▶ **Instructions for the task**
Reproduce every entry below exactly, minus the pictures.

▶ **Provided data**
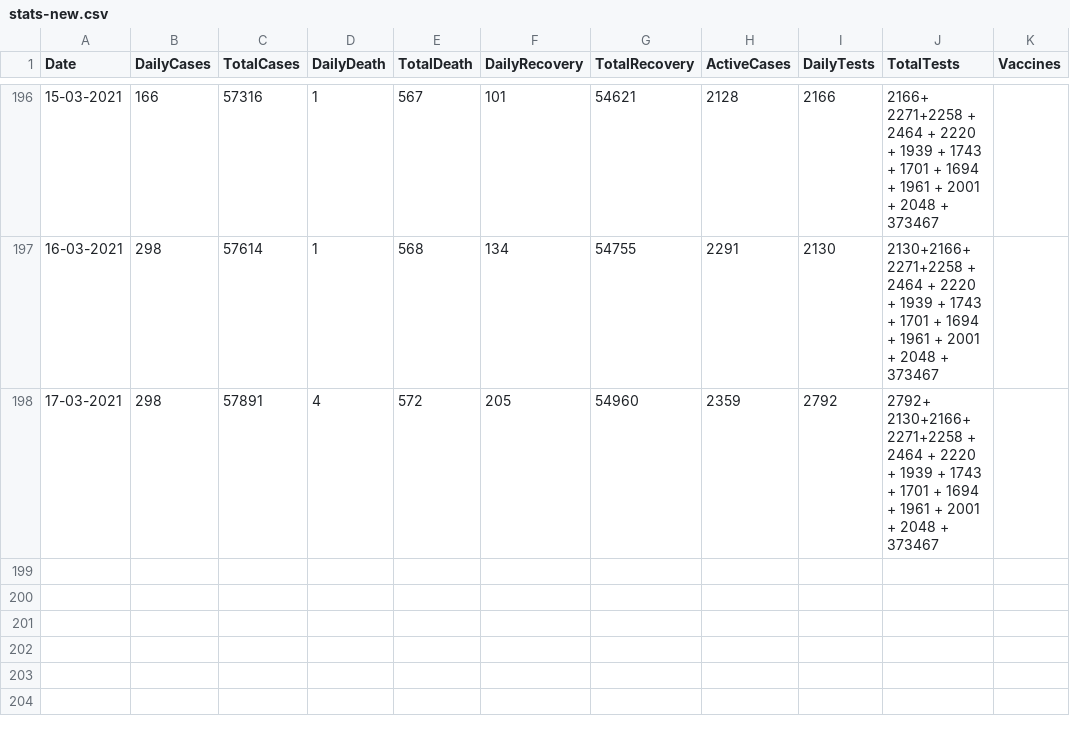
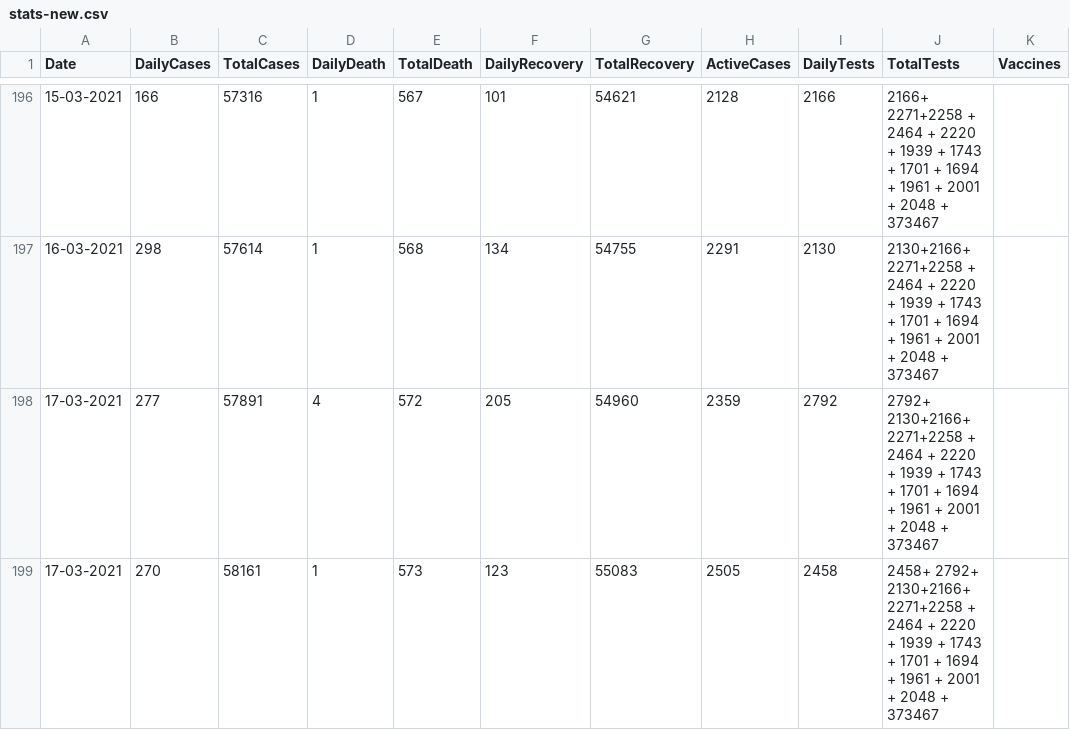
Before and after one commit to Mona-ruzzi/mohammedalrozzi.github.io, a CSV file: stats-new.csv, drawn as a sheet; only a part is shown, gaps mark what is left out.

Commit message:
18-03

```diff
--- a/stats-new.csv
+++ b/stats-new.csv
@@ -197,2 +197,3 @@ Date,DailyCases,TotalCases,DailyDeath,TotalDeath,DailyRecovery,TotalRecovery,Act
 16-03-2021,   298,    57614,  1,  568,    134,    54755,  2291,   2130,   2130+2166+ 2271+2258 + 2464 + 2220 + 1939 + 1743 + 1701 + 1694 + 1961 + 2001 + 2048 + 373467
-17-03-2021,   298,    57891,  4,  572,    205,    54960,  2359,   2792,  2792+ 2130+2166+ 2271+2258 + 2464 + 2220 + 1939 + 1743 + 1701 + 1694 + 1961 + 2001 + 2048 + 373467
+17-03-2021,   277,    57891,  4,  572,    205,    54960,  2359,   2792,  2792+ 2130+2166+ 2271+2258 + 2464 + 2220 + 1939 + 1743 + 1701 + 1694 + 1961 + 2001 + 2048 + 373467
+17-03-2021,   270,    58161,  1,  573,    123,    55083,  2505,   2458,2458+  2792+ 2130+2166+ 2271+2258 + 2464 + 2220 + 1939 + 1743 + 1701 + 1694 + 1961 + 2001 + 2048 + 373467
```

▶ **Result**
Before and after one commit to Mona-ruzzi/mohammedalrozzi.github.io, a CSV file: stats-new.csv, drawn as a sheet; only a part is shown, gaps mark what is left out.

Commit message:
18-03

```diff
--- a/stats-new.csv
+++ b/stats-new.csv
@@ -197,2 +197,3 @@ Date,DailyCases,TotalCases,DailyDeath,TotalDeath,DailyRecovery,TotalRecovery,Act
 16-03-2021,   298,    57614,  1,  568,    134,    54755,  2291,   2130,   2130+2166+ 2271+2258 + 2464 + 2220 + 1939 + 1743 + 1701 + 1694 + 1961 + 2001 + 2048 + 373467
-17-03-2021,   298,    57891,  4,  572,    205,    54960,  2359,   2792,  2792+ 2130+2166+ 2271+2258 + 2464 + 2220 + 1939 + 1743 + 1701 + 1694 + 1961 + 2001 + 2048 + 373467
+17-03-2021,   277,    57891,  4,  572,    205,    54960,  2359,   2792,  2792+ 2130+2166+ 2271+2258 + 2464 + 2220 + 1939 + 1743 + 1701 + 1694 + 1961 + 2001 + 2048 + 373467
+17-03-2021,   270,    58161,  1,  573,    123,    55083,  2505,   2458,2458+  2792+ 2130+2166+ 2271+2258 + 2464 + 2220 + 1939 + 1743 + 1701 + 1694 + 1961 + 2001 + 2048 + 373467
```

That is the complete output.